**Instructions to follow:** Can you find the lines of the listing that include "index" and copy every one?
>>>>
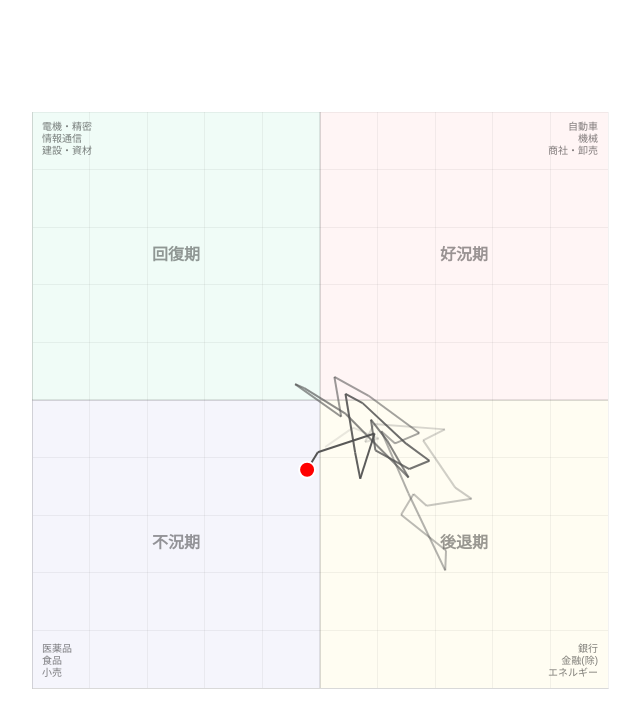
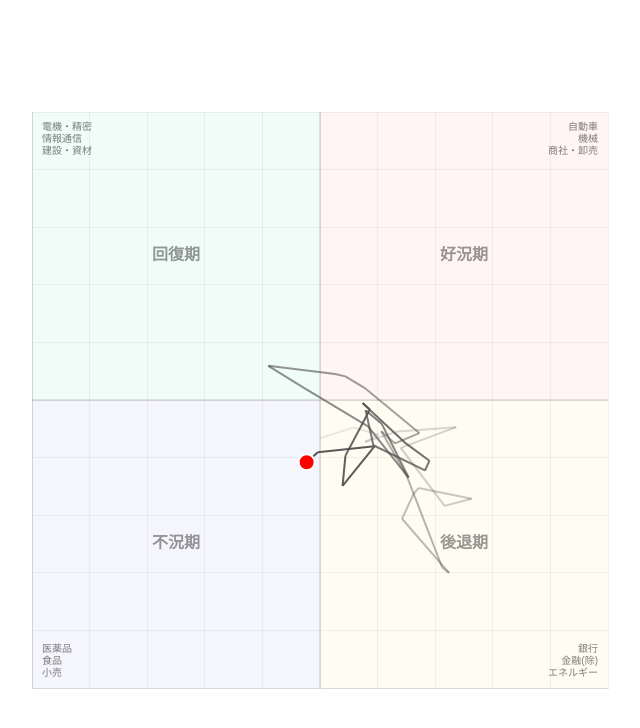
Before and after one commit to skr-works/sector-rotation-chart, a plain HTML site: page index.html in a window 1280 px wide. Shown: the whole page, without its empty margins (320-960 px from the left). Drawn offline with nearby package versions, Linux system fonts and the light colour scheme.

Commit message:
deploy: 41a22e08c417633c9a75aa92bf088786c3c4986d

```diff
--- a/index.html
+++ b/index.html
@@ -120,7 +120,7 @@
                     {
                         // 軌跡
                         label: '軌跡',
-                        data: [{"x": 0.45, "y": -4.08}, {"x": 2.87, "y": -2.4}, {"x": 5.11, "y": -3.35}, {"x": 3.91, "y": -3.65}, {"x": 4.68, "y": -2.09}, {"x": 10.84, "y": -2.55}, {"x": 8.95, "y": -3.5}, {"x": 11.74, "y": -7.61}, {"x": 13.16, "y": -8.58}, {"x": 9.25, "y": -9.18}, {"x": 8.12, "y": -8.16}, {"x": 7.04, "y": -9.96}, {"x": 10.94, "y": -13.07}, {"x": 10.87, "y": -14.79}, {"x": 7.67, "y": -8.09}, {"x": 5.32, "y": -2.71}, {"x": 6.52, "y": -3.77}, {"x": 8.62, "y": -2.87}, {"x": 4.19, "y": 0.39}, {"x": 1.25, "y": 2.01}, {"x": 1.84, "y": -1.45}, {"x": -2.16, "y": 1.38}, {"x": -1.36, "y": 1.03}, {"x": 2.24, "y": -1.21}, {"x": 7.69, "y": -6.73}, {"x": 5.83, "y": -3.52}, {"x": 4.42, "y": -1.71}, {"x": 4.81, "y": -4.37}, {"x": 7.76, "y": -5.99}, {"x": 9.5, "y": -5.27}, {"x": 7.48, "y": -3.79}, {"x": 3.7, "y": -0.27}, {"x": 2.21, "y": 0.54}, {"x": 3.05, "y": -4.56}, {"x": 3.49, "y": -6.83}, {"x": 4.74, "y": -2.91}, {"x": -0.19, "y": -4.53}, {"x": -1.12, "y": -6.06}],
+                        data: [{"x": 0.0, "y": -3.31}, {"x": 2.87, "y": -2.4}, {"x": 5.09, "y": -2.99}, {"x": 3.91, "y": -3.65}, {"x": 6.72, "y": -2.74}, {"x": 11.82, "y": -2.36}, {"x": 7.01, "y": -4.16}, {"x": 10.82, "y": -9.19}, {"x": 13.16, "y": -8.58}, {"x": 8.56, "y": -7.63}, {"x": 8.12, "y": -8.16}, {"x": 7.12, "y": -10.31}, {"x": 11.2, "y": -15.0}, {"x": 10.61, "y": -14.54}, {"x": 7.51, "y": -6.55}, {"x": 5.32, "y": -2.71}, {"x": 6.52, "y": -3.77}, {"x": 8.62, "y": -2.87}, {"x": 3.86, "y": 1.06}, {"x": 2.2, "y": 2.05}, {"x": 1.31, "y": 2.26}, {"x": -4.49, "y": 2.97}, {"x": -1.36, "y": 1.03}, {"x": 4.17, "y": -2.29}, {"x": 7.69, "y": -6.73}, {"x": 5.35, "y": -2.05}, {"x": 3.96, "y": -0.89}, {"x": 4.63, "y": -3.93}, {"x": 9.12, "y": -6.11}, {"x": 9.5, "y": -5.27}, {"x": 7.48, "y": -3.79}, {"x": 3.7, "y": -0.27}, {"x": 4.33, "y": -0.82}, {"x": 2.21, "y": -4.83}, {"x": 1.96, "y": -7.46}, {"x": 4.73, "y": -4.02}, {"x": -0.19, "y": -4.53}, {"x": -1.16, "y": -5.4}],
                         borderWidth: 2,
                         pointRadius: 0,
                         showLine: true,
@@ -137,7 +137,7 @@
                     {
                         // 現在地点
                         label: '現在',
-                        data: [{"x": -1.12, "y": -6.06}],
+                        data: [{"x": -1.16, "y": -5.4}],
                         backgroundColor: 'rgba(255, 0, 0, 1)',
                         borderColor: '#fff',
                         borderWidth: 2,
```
<<<<
**Answer section:**
Before and after one commit to skr-works/sector-rotation-chart, a plain HTML site: page index.html in a window 1280 px wide. Shown: the whole page, without its empty margins (320-960 px from the left). Drawn offline with nearby package versions, Linux system fonts and the light colour scheme.
--- a/index.html
+++ b/index.html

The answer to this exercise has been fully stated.